───── Record set

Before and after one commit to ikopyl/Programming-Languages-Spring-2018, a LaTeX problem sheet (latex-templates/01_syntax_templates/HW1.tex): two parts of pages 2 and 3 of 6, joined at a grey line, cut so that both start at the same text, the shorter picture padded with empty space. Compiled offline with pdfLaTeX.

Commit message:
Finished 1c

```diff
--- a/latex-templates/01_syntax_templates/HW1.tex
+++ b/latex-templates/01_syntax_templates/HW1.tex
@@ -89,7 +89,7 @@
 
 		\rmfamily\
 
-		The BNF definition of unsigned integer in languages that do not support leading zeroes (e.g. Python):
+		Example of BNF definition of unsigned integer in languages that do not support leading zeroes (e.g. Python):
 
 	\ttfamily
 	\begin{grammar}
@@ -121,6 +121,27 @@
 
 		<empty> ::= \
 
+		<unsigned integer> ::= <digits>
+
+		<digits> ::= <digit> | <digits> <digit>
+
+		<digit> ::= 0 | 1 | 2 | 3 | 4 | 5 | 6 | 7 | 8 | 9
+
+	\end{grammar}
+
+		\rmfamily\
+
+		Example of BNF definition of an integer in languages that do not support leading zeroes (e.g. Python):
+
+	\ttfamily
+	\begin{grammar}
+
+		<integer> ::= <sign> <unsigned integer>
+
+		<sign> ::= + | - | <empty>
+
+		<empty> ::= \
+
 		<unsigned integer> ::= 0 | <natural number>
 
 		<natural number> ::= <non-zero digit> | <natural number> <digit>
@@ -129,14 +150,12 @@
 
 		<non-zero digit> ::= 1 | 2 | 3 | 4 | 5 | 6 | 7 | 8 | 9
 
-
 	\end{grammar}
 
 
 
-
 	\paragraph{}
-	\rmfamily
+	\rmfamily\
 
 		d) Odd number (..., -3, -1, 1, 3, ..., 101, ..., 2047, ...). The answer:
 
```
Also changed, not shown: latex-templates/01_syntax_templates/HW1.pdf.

──────────

▶ _Exercise instructions_
Show all lines in the preceding material that have "integer" in them.

▶ _Task solution_
-		The BNF definition of unsigned integer in languages that do not support leading zeroes (e.g. Python):
+		Example of BNF definition of unsigned integer in languages that do not support leading zeroes (e.g. Python):
+		<unsigned integer> ::= <digits>
+		Example of BNF definition of an integer in languages that do not support leading zeroes (e.g. Python):
+		<integer> ::= <sign> <unsigned integer>
 		<unsigned integer> ::= 0 | <natural number>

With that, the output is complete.